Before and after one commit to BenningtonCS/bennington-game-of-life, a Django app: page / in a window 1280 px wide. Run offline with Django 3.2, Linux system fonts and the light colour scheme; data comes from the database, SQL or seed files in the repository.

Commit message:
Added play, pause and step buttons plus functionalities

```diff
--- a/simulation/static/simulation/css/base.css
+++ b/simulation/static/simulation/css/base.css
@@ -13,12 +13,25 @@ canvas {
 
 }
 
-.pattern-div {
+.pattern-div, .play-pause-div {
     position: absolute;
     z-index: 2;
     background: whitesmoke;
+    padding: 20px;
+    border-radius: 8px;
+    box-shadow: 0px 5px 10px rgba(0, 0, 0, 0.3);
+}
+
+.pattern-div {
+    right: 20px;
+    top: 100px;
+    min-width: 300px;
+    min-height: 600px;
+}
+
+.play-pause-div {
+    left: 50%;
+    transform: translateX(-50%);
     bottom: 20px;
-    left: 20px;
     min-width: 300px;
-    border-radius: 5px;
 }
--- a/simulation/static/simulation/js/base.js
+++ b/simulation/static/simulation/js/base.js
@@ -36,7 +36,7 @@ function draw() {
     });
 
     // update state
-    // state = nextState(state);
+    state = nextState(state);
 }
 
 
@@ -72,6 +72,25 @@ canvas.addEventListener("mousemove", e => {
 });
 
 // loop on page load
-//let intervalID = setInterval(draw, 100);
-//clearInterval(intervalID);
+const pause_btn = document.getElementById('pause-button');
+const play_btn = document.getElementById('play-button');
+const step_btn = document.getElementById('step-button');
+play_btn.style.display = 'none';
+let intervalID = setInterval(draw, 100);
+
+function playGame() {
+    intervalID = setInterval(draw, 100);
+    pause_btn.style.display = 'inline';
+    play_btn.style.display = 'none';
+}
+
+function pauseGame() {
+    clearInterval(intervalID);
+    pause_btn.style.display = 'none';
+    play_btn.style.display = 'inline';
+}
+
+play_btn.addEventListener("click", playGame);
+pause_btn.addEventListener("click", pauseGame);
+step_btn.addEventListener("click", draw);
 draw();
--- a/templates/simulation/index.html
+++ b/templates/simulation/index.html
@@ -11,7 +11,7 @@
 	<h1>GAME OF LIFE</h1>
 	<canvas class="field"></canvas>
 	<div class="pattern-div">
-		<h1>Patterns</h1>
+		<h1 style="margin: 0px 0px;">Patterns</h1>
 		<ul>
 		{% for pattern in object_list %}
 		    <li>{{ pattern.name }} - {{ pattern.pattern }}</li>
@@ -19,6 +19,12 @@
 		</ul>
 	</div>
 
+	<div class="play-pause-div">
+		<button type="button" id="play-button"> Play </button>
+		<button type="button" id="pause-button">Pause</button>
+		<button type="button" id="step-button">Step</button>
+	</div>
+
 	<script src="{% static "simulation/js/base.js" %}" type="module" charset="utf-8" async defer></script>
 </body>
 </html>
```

........

One number makes up the answer: the number of lines among the entries that include the word "simulation".

7